The memoir took a broad view of Hudes’s life, including two important relationships, with her white father and with music, that are excised here. The theater piece pulls snapshots and scenes that zero in on the Perez women: Hudes’s mother, her abuela, her younger sister, and a slew of cousins living and dead. (The live pianist, I think, is a nod to Hudes’s original goals for a career in music, but I’m not sure you’d get that if you didn’t read the book. Full disclosure: I work for the book’s publisher, and know the memoir quite well.) Most of the language comes word for word from the book, and hearing it spoken aloud and excerpted into snapshots rather than a single narrative arc does let you luxuriate in the writing, sentence by sentence. But where the overall shape of the book led you on the journey of how a girl from the Philadelphia barrio, the play, just by virtue of being presented at a major Off-Broadway venue, plays the end at the beginning: Hudes has obviously found that way. It’s the author speaking as a Pulitzer-Prize-winning playwright, through the voices of a company she’s also directing.

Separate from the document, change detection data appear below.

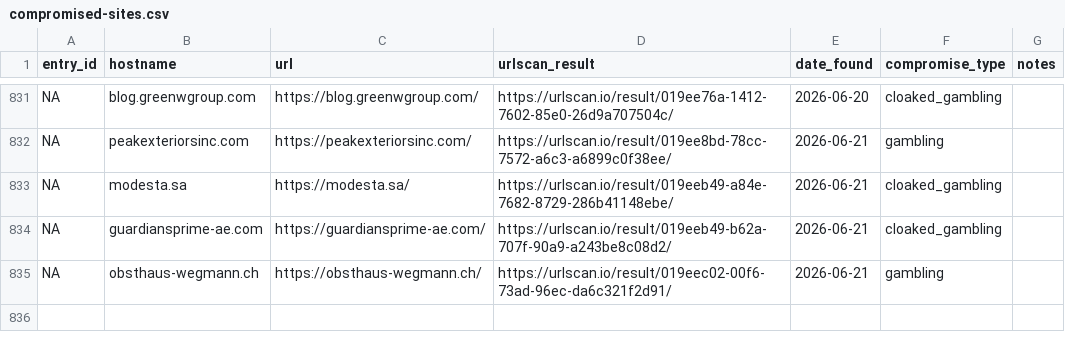
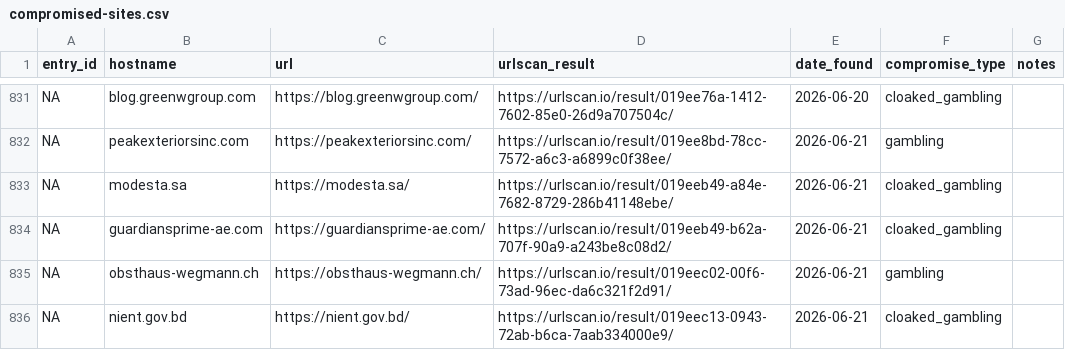
Before and after one commit to battlingamazons/compromised-sites-tracker, a CSV file: compromised-sites.csv, drawn as a sheet; only a part is shown, gaps mark what is left out; the diff names each change by its address in the sheet, - before the commit and + after, or states it on an @@ line.

Commit message:
Update compromised-sites.csv

```diff
--- a/compromised-sites.csv
+++ b/compromised-sites.csv
+row 836: NA | nient.gov.bd | https://nient.gov.bd/ | https://urlscan.io/result/019eec13-0943-72ab-b6ca-7aab334000e9/ | 2026-06-21 | cloaked_gambling
```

The ensemble of five (Yadira Correa, Zabryna Guevara, Yani Marin, Samora la Perdida, Daphne Rubin-Vega, Marilyn Torres) hands the role of Author back and forth, beginning with Rubin-Vega as a strikingly convincing 10-year-old Qui Qui (her family nickname). A nameplate necklace marks the current holder of the Author role, while the rest of the ensemble fills in as Qui Qui’s cousins, teachers, sister, mother. The necklace is an elegant piece of shorthand, but because Hudes has both written and directed the piece to be as much storytelling as acting, it almost doesn’t matter who’s Qui Qui at any given moment. Some of the performers fare better with this style than others, but as a whole, the ensemble feels a little uncertain.

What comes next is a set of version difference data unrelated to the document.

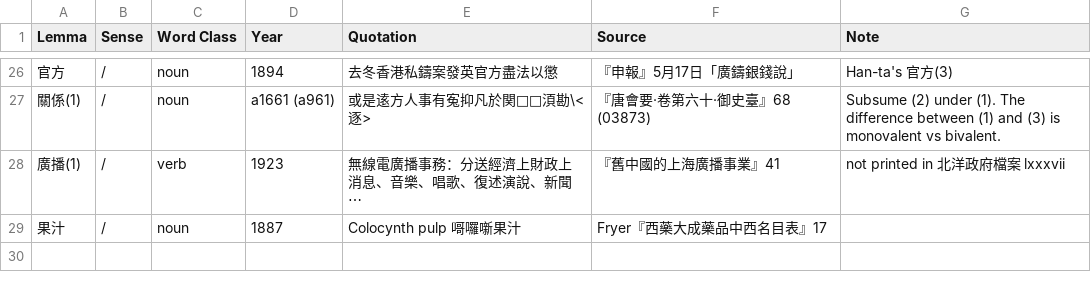
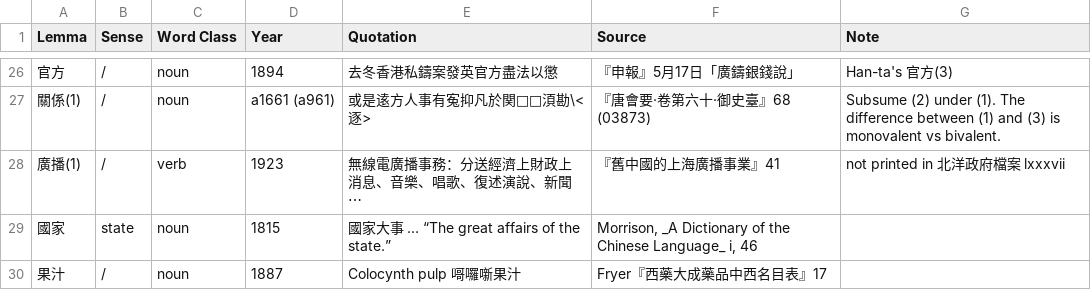
Before and after one commit to t18d/HuangSupplement, a CSV file: dict/g.csv, drawn as a sheet; only a part is shown, gaps mark what is left out.

```diff
--- a/dict/g.csv
+++ b/dict/g.csv
@@ -28,2 +28,3 @@ Lemma,Sense,Word Class,Year,Quotation,Source,Note
 廣播(1),/,verb,1923,無線電廣播事務：分送經濟上財政上消息、音樂、唱歌、復述演說、新聞⋯,『舊中國的上海廣播事業』41,not printed in 北洋政府檔案 lxxxvii
+國家,state,noun,1815,國家大事 … “The great affairs of the state.”,"Morrison, _A Dictionary of the Chinese Language_ i, 46",
 果汁,/,noun,1887,Colocynth pulp 𠹭囉噺果汁,Fryer『西藥大成藥品中西名目表』17,
```
Also changed, not shown: Yang Ch’ih 近代漢字詞史研究文獻目錄.csv, 2 other files.
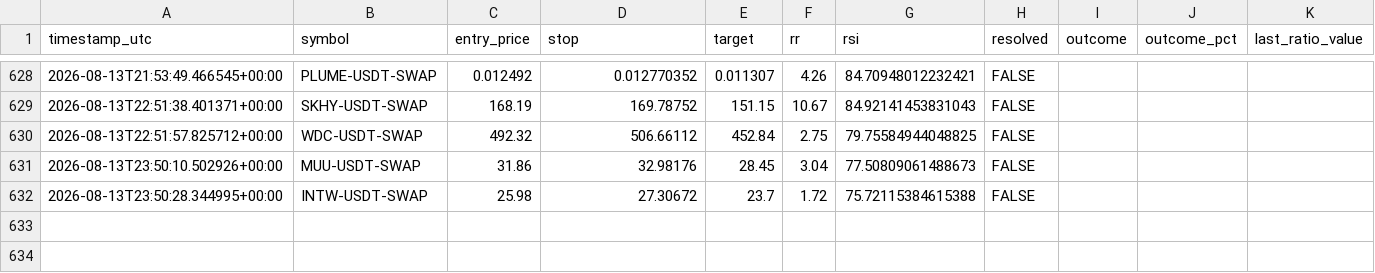
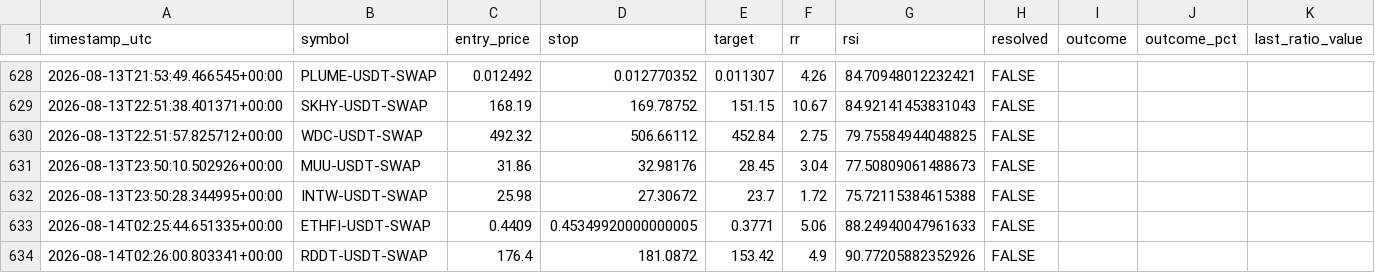
Before and after one commit to beceriksi/pailesortbulan, a CSV file: signals_log.csv, drawn as a sheet; only a part is shown, gaps mark what is left out; rows hold the shown columns only; the diff names each change by its address in the sheet, - before the commit and + after, or states it on an @@ line.

```diff
--- a/signals_log.csv
+++ b/signals_log.csv
+row 633: 2026-08-14T02:25:44.651335+00:00 | ETHFI-USDT-SWAP | 0.4409 | 0.45349920000000005 | 0.3771 | 5.06 | 88.24940047961633 | FALSE
+row 634: 2026-08-14T02:26:00.803341+00:00 | RDDT-USDT-SWAP | 176.4 | 181.0872 | 153.42 | 4.9 | 90.77205882352926 | FALSE
```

The necklace is one of the few visual elements that seems to mesh organically. Arnulfo Maldonado’s set is stunning, a lush tile conservatory filled with plants and bathtubs that evokes the tropics, but I’m not sure why. (One key scene does occur in a shower, but the literal use of running water in that scene doesn’t seem to add anything crucial.) Filling the stage with piles of books in every nook and cranny makes more sense, though the literal building of a path of stepping-stones out of books as Quiara grows up may be a little too on the nose–but those books sit oddly among the bathtubs.
I also found Qui Qui’s mother, Virginia, to be a striking absence throughout most of the piece. Choreographer Eboni Williams created the play’s movement vocabulary, which provides a theatrical link between Virginia and her daughter–between Virginia’s embodiment as the Orisha of lightning in her religious practice and Quiara’s “possession” as a writer. (The thread of Virginia’s religious beliefs and their importance to her and to the family is another thread that I’m not sure you would entirely understand here without knowing the fuller story from the memoir.) But we don’t feel Virginia as much of a presence in her daughter’s life outside of shared grief, which, in a play about matrilineal ancestry, is an odd choice. I’m not sure My Broken Language needed to be a play, and I wonder if a director who was not also the writer/adaptor/central character would have helped to translate it into a staging and performances that brought in a fuller theatrical realization. But I still felt the love and the strength and the loss among the Perez family, and found the intimate ambition of the piece both touching and essential. “Future Perez girls would step into the library of us and take its magnificence for granted. It would seem inevitable, a given, to be surrounded by one’s history.” When Hudes watches her fourteen-year-old sister watch the play she’s written, she is terrified that her sister, recognizing herself in it, will hate her. Gabi’s response: “It hurt, but I feel seen.” Every aspiring writer should have that moment, and this play may give that to others–or give them the tools to figure out how to build their own. In that mission, it earns its keep.